Dorothea believed that every child should have an education and would provide that service to children for free, should their mothers not be able to afford her private school tuition fees. One such child that benefited from the free tuition was quoted as describing Dorthea’s wardrobe as a “Satanic abomination” and “Quaker-like attire”. However, demonstrating her deep belief in giving back to her community, Dorothea was quoted as saying “I am unable to give as much to the Lord’s cause as I would like, and that I am therefore obliged to do my share of helping in other ways” when speaking to a mother and asking her to enroll her two children in her school. Continuing on, should the mother accept her proposal, Dorothea stated that “it would give me the happiness of feeling that I was lifting a part of another woman’s burden and at the same time sharing the Master’s work of blessing the children.”
In her close-knit family, Dorothea’s faith generated a passion for community service, a strong dedication to the church, and unwavering support of the Conservative Party. Likely due to the consequences of her husband’s alcoholism, Dorothea became a strong temperance worker.
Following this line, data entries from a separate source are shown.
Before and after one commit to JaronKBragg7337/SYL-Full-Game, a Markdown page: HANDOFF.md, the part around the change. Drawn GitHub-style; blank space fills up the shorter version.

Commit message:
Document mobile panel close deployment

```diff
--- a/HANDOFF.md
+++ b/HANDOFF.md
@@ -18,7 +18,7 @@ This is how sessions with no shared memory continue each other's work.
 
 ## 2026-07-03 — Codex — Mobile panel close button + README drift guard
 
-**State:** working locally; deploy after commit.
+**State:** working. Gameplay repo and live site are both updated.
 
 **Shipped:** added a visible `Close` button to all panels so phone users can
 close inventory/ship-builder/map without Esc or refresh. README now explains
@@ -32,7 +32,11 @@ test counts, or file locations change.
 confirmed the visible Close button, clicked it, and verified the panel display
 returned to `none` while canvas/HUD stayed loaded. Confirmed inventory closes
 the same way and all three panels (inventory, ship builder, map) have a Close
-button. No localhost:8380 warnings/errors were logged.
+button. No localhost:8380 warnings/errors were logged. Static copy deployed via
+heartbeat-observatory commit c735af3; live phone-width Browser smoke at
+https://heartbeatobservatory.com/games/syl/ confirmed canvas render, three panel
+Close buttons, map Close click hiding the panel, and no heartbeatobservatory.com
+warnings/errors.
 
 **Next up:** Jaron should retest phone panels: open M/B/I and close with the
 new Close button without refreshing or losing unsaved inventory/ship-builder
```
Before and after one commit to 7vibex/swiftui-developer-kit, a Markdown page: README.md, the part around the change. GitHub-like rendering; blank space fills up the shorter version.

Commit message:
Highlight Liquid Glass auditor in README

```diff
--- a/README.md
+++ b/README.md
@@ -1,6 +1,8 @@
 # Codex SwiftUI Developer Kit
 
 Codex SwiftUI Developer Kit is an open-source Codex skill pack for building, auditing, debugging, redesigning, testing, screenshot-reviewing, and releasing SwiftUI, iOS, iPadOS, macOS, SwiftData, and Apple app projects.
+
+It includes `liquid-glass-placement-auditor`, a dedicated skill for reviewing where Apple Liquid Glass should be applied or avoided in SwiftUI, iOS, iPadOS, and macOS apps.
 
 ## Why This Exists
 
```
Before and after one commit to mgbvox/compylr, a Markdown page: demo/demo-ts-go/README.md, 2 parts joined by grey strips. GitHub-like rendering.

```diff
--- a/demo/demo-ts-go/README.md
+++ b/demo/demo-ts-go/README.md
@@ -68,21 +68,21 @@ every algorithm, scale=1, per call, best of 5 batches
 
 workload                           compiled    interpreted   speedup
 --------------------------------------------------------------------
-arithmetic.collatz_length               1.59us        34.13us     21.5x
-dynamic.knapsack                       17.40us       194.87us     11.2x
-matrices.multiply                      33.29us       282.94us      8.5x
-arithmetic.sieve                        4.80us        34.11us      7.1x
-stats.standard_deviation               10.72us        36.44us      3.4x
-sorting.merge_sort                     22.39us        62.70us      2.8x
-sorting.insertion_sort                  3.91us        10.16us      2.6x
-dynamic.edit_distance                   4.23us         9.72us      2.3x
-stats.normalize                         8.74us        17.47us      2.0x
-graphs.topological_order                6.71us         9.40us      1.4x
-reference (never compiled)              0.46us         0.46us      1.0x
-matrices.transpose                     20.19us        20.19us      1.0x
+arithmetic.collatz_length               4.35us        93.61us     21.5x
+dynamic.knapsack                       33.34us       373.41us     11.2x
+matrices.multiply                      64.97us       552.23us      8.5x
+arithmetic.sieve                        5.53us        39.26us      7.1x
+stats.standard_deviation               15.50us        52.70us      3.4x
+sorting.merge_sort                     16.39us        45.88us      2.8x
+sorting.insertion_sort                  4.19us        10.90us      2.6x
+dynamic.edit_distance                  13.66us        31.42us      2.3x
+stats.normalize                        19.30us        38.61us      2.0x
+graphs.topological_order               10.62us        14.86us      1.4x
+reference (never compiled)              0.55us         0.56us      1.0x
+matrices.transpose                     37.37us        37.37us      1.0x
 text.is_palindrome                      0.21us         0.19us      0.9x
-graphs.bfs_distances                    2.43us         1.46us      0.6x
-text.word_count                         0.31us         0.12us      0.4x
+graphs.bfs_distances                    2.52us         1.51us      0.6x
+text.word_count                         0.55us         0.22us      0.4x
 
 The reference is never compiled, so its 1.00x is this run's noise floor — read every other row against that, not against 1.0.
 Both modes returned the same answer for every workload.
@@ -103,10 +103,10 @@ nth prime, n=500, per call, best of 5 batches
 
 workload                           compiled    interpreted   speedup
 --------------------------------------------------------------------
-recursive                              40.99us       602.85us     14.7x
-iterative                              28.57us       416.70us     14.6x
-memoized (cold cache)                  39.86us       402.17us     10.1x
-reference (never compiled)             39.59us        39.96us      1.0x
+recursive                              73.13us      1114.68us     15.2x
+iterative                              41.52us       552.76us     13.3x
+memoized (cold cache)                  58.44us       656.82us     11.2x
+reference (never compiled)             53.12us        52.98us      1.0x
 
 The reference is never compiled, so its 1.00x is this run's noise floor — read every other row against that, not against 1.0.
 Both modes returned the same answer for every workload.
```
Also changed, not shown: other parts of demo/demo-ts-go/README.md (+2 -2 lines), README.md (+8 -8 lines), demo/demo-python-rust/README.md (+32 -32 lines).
She volunteered her time with the Lindsay branch of the Women’s Christian Temperance Union as often as she could William and J. D. were consequently hard abstainers until their deaths.
Penning a letter to her future daughter-in-law Mary Cooper in 1871, her role as a mother she described was to create and mould her sons to have a “high moral rectitude” when conducting business.
Dorothea would pass away on June 23, 1908 in Toronto at the age of 85, 26 years after her husband. Remembered fondly by all those that knew her, she was buried with a poem titled “Dear Mother-Friend,” as a reflection of her habit of signing off her correspondence to one of her pupils and eventual friend with “Your loving mother-friend, D. F.”